* [WORK TO COMPLETE] Lines with "function": please show every one of them from the listing below.

* [EXERCISE MATERIAL]
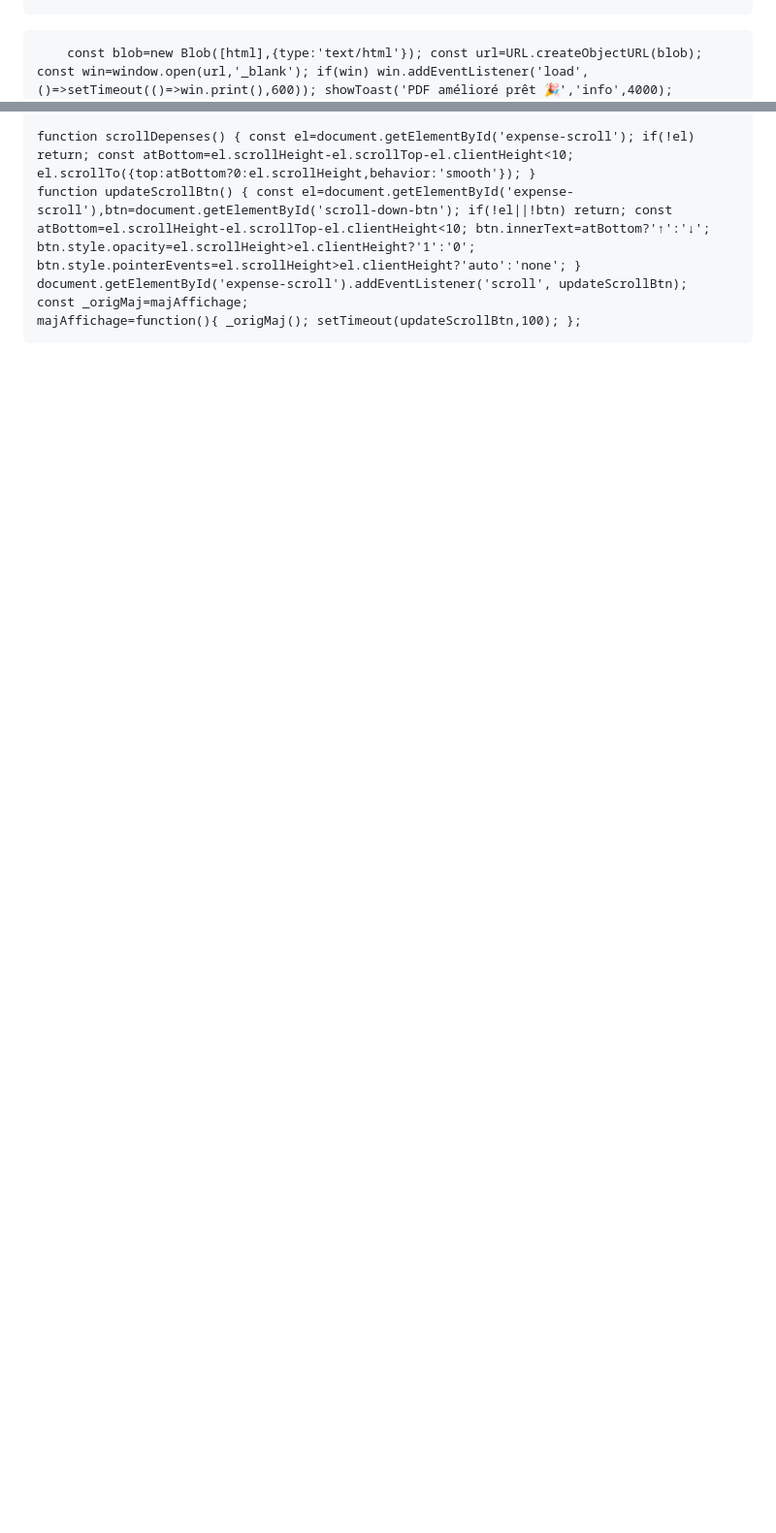
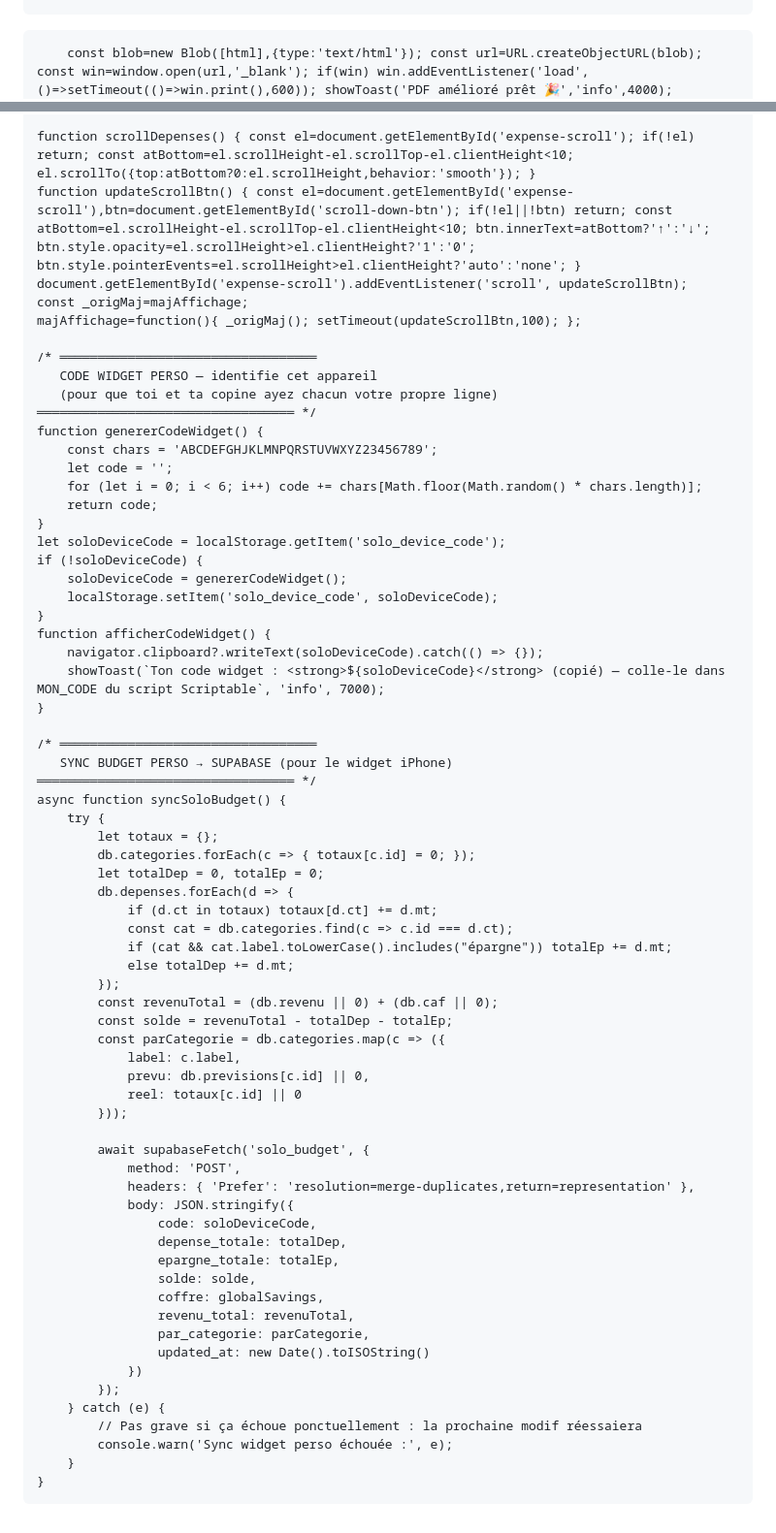
Before and after one commit to jojo97343/budgetkathy, a Markdown page: README.md, 2 parts joined by grey strips. Shown at 97% size. Drawn GitHub-style; blank space fills up the shorter version.

```diff
--- a/README.md
+++ b/README.md
@@ -820,6 +822,7 @@
         const top3Card=document.getElementById('top3-card'), top3List=document.getElementById('top3-list');
         if(top3Card&&top3List){ const scored=db.categories.map(cat=>{ const prev=db.previsions[cat.id]||0,reel=totaux[cat.id]||0,pct=prev>0?(reel/prev)*100:(reel>0?999:0); return{label:cat.label,prev,reel,pct}; }).filter(c=>c.reel>0).sort((a,b)=>b.pct-a.pct).slice(0,3); if(scored.length>0){ top3Card.style.display='block'; const rankClass=['r1','r2','r3'],rankEmoji=['🔴','🟡','🔵'],conseils=(c)=>{ if(c.pct>=100) return`Dépassement de ${Math.round(c.reel-c.prev)}€ — à réduire le mois prochain`; if(c.pct>=80) return`${Math.round(c.pct)}% du budget utilisé — attention`; return`${Math.round(c.pct)}% utilisé — surveille cette catégorie`; }; top3List.innerHTML=scored.map((c,i)=>`<div class="top3-item"><div class="top3-rank ${rankClass[i]}">${i+1}</div><div class="top3-info"><div class="top3-name">${rankEmoji[i]} ${c.label}</div><div class="top3-detail">${conseils(c)}</div></div><div class="top3-bar-wrap"><div class="top3-bar-bg"><div class="top3-bar-fill" style="width:${Math.min(c.pct,100)}%;background:${c.pct>=100?'#ef4444':c.pct>=80?'#f59e0b':'#5b5ef4'}"></div></div><div class="top3-pct">${c.prev>0?Math.round(c.pct)+'%':c.reel+'€'}</div></div></div>`).join(''); } else { top3Card.style.display='none'; } }
         majSuggestions(totaux);
+        if (typeof syncSoloBudget === 'function') { clearTimeout(window._soloSyncTimer); window._soloSyncTimer = setTimeout(syncSoloBudget, 800); }
     }
 
     function buildArchiveCards(containerId) {
@@ -1348,6 +1351,69 @@
     document.getElementById('expense-scroll').addEventListener('scroll', updateScrollBtn);
     const _origMaj=majAffichage;
     majAffichage=function(){ _origMaj(); setTimeout(updateScrollBtn,100); };
+
+    /* ══════════════════════════════════
+       CODE WIDGET PERSO — identifie cet appareil
+       (pour que toi et ta copine ayez chacun votre propre ligne)
+    ══════════════════════════════════ */
+    function genererCodeWidget() {
+        const chars = 'ABCDEFGHJKLMNPQRSTUVWXYZ23456789';
+        let code = '';
+        for (let i = 0; i < 6; i++) code += chars[Math.floor(Math.random() * chars.length)];
+        return code;
+    }
+    let soloDeviceCode = localStorage.getItem('solo_device_code');
+    if (!soloDeviceCode) {
+        soloDeviceCode = genererCodeWidget();
+        localStorage.setItem('solo_device_code', soloDeviceCode);
+    }
+    function afficherCodeWidget() {
+        navigator.clipboard?.writeText(soloDeviceCode).catch(() => {});
+        showToast(`Ton code widget : <strong>${soloDeviceCode}</strong> (copié) — colle-le dans MON_CODE du script Scriptable`, 'info', 7000);
+    }
+
+    /* ══════════════════════════════════
+       SYNC BUDGET PERSO → SUPABASE (pour le widget iPhone)
+    ══════════════════════════════════ */
+    async function syncSoloBudget() {
+        try {
+            let totaux = {};
+            db.categories.forEach(c => { totaux[c.id] = 0; });
+            let totalDep = 0, totalEp = 0;
+            db.depenses.forEach(d => {
+                if (d.ct in totaux) totaux[d.ct] += d.mt;
+                const cat = db.categories.find(c => c.id === d.ct);
+                if (cat && cat.label.toLowerCase().includes("épargne")) totalEp += d.mt;
+                else totalDep += d.mt;
+            });
+            const revenuTotal = (db.revenu || 0) + (db.caf || 0);
+            const solde = revenuTotal - totalDep - totalEp;
+            const parCategorie = db.categories.map(c => ({
+                label: c.label,
+                prevu: db.previsions[c.id] || 0,
+                reel: totaux[c.id] || 0
+            }));
+
+            await supabaseFetch('solo_budget', {
+                method: 'POST',
+                headers: { 'Prefer': 'resolution=merge-duplicates,return=representation' },
+                body: JSON.stringify({
+                    code: soloDeviceCode,
+                    depense_totale: totalDep,
+                    epargne_totale: totalEp,
+                    solde: solde,
+                    coffre: globalSavings,
+                    revenu_total: revenuTotal,
+                    par_categorie: parCategorie,
+                    updated_at: new Date().toISOString()
+                })
+            });
+        } catch (e) {
+            // Pas grave si ça échoue ponctuellement : la prochaine modif réessaiera
+            console.warn('Sync widget perso échouée :', e);
+        }
+    }
+
 </script>
 </body>
 </html>
```
Also changed, not shown: other parts of README.md (+2 -0 lines).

* [RESPONSE AREA]
+        if (typeof syncSoloBudget === 'function') { clearTimeout(window._soloSyncTimer); window._soloSyncTimer = setTimeout(syncSoloBudget, 800); }
     function buildArchiveCards(containerId) {
     majAffichage=function(){ _origMaj(); setTimeout(updateScrollBtn,100); };
+    function genererCodeWidget() {
+    function afficherCodeWidget() {
+    async function syncSoloBudget() {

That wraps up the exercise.